(Dataset records)
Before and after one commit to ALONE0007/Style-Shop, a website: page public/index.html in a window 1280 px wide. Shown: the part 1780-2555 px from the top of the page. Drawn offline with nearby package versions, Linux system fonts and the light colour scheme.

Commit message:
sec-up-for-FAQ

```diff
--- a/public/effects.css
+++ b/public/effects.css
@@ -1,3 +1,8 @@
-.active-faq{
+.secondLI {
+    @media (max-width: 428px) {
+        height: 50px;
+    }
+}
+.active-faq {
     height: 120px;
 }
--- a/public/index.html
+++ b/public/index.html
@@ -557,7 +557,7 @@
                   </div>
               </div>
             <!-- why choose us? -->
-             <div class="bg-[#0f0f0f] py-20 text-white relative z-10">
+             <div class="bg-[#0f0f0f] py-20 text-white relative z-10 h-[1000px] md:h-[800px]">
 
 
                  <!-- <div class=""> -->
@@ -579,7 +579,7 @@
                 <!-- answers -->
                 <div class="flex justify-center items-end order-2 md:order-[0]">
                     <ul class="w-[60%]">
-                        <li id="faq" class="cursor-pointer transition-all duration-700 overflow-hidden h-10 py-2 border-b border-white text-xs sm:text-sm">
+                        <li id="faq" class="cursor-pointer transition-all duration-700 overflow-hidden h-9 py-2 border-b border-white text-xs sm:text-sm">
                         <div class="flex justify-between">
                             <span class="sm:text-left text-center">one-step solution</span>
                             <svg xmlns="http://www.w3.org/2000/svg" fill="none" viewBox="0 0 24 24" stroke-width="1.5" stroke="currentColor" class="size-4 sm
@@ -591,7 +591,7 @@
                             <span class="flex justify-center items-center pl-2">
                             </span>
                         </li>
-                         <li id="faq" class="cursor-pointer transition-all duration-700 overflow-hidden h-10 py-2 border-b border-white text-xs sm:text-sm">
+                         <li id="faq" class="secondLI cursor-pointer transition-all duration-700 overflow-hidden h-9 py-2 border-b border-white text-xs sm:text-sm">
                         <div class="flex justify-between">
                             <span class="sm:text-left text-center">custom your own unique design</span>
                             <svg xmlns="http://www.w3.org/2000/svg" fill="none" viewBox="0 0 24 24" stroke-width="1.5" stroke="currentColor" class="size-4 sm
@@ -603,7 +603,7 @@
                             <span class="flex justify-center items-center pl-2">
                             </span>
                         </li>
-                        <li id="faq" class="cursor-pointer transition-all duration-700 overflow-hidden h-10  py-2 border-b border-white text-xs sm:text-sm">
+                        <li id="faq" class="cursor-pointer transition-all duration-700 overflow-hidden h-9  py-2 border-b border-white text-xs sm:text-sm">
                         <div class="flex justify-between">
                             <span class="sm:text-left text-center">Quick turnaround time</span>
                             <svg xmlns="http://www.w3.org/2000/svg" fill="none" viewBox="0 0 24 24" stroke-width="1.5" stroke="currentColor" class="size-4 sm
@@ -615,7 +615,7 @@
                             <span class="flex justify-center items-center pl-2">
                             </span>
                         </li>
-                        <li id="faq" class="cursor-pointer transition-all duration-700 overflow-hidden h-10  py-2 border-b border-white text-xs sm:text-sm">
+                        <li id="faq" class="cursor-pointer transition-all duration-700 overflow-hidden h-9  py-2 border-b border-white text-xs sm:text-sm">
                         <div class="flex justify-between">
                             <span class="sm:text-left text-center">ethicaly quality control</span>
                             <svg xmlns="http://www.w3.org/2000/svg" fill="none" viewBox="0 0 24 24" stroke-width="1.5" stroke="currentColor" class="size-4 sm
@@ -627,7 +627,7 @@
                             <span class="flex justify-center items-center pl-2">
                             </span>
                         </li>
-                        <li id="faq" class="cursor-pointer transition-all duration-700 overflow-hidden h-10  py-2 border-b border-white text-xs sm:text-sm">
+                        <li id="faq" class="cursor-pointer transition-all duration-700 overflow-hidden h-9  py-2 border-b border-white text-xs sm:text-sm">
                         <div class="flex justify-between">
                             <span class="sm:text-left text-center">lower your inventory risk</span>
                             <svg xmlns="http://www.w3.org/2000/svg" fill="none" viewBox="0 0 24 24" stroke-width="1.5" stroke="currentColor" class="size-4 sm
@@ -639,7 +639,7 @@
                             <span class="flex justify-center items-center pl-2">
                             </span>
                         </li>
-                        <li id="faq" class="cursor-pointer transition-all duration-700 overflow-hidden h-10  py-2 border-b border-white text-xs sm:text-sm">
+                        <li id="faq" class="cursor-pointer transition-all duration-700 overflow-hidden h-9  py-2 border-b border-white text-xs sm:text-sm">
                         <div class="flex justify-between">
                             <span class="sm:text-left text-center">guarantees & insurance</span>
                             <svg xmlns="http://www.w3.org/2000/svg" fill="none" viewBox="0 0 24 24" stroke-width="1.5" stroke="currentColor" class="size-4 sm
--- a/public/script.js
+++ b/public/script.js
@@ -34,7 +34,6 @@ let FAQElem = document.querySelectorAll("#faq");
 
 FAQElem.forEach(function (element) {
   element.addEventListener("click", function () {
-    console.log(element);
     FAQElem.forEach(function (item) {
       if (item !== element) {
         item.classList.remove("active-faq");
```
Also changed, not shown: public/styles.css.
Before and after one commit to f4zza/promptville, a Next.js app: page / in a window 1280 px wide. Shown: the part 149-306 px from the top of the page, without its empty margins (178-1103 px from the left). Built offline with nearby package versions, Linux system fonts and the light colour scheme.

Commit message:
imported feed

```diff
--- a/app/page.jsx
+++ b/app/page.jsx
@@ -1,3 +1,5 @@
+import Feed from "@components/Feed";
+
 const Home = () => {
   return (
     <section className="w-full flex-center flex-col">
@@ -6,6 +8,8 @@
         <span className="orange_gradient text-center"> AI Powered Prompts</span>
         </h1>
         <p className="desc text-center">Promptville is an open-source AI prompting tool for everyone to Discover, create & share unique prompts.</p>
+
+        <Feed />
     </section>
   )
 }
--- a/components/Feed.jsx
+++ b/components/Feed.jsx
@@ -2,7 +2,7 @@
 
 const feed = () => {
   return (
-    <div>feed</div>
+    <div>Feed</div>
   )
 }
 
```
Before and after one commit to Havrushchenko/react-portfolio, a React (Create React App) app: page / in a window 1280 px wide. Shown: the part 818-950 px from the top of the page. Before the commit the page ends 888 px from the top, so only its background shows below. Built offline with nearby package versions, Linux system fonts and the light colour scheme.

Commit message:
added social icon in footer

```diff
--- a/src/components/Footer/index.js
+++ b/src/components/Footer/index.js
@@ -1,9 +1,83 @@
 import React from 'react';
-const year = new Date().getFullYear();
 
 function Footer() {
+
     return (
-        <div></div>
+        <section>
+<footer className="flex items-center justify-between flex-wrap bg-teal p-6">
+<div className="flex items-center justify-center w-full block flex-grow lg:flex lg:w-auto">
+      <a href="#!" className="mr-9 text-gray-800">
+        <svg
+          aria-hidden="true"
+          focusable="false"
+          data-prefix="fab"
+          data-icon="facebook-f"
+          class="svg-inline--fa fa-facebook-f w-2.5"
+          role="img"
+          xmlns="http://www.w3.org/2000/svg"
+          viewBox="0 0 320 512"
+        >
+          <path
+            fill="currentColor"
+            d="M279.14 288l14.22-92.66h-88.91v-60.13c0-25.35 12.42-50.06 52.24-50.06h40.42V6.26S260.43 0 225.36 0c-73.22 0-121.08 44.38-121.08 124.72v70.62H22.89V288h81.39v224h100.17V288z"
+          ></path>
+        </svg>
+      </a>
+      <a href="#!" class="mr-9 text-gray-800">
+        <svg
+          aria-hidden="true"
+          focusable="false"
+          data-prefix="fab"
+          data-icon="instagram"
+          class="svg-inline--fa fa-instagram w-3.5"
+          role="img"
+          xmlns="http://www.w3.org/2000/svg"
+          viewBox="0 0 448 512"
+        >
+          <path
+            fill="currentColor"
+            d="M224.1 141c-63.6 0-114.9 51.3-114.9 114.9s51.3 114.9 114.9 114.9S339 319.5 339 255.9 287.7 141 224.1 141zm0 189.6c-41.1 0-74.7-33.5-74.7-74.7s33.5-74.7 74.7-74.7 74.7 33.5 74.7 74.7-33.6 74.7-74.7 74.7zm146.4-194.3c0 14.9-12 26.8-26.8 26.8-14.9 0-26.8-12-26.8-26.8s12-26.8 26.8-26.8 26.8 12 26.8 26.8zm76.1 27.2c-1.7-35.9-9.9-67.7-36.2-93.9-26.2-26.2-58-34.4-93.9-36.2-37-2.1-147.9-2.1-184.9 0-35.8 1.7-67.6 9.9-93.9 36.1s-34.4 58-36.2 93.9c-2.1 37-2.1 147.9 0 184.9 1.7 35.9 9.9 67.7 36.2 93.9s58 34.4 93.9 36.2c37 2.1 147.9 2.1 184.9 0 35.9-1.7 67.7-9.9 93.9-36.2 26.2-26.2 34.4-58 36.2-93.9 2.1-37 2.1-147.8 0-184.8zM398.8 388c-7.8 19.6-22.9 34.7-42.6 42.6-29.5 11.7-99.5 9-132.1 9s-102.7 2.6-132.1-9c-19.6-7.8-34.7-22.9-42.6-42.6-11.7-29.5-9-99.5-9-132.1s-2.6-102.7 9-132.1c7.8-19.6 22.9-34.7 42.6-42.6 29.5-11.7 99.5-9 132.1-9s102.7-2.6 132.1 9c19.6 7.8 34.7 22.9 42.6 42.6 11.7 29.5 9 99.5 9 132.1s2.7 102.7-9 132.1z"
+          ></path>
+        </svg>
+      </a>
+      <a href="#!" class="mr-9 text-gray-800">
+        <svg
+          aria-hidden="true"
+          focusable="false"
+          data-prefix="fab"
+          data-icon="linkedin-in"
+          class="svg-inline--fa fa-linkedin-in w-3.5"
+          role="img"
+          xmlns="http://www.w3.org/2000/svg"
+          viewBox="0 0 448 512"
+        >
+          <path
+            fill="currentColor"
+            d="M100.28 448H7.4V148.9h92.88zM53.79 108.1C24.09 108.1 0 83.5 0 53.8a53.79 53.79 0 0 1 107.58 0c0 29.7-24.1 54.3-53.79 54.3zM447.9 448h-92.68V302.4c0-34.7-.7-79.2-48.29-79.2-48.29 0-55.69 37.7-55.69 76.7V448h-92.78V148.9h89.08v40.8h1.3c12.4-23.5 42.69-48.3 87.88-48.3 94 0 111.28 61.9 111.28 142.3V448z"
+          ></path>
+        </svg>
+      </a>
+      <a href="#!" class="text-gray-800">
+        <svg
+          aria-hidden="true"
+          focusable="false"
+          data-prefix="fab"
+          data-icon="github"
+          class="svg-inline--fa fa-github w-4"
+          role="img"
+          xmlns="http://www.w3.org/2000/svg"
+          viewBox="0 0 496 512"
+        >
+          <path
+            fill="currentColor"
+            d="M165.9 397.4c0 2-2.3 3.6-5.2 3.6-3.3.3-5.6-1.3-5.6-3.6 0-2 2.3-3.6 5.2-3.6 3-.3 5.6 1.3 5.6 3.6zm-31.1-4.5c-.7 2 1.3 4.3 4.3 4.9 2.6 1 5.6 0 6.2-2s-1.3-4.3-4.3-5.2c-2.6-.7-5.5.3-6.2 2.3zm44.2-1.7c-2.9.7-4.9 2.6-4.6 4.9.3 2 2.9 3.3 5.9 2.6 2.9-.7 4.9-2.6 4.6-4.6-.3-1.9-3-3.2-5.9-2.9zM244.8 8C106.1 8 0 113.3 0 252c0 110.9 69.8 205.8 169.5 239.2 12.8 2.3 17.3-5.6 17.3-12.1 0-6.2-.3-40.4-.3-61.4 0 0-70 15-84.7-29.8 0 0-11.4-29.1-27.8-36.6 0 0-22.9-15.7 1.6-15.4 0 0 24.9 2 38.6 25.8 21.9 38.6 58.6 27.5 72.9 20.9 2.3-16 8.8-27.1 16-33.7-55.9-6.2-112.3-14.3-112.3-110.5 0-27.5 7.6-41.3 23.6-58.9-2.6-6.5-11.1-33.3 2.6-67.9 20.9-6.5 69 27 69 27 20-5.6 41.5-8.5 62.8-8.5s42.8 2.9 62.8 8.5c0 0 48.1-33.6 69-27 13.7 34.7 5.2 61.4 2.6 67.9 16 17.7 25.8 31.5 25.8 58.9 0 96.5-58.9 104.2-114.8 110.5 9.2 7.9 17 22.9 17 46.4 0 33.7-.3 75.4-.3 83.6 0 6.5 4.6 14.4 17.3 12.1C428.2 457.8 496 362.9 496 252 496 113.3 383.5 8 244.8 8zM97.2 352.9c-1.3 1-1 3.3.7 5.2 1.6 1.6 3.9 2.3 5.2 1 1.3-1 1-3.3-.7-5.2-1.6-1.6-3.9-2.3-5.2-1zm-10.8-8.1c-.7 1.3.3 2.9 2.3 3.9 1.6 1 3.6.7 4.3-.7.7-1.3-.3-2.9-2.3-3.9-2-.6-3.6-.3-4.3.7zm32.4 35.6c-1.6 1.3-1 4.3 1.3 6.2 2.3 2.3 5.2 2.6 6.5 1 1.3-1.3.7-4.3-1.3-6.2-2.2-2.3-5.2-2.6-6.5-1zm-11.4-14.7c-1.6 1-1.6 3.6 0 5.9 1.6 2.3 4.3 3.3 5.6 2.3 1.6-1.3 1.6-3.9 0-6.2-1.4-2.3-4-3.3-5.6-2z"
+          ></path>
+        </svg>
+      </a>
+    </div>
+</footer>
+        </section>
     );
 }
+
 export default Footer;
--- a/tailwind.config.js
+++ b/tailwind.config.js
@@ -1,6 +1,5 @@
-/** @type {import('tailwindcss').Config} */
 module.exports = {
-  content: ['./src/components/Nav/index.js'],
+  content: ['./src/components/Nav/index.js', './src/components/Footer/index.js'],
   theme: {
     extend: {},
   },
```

WORK INSTRUCTION: Within the data above, find the lines that contain the word "function" and copy each of them.

ANSWER TO THE EXERCISE:
 FAQElem.forEach(function (element) {
   element.addEventListener("click", function () {
     FAQElem.forEach(function (item) {
 function Footer() {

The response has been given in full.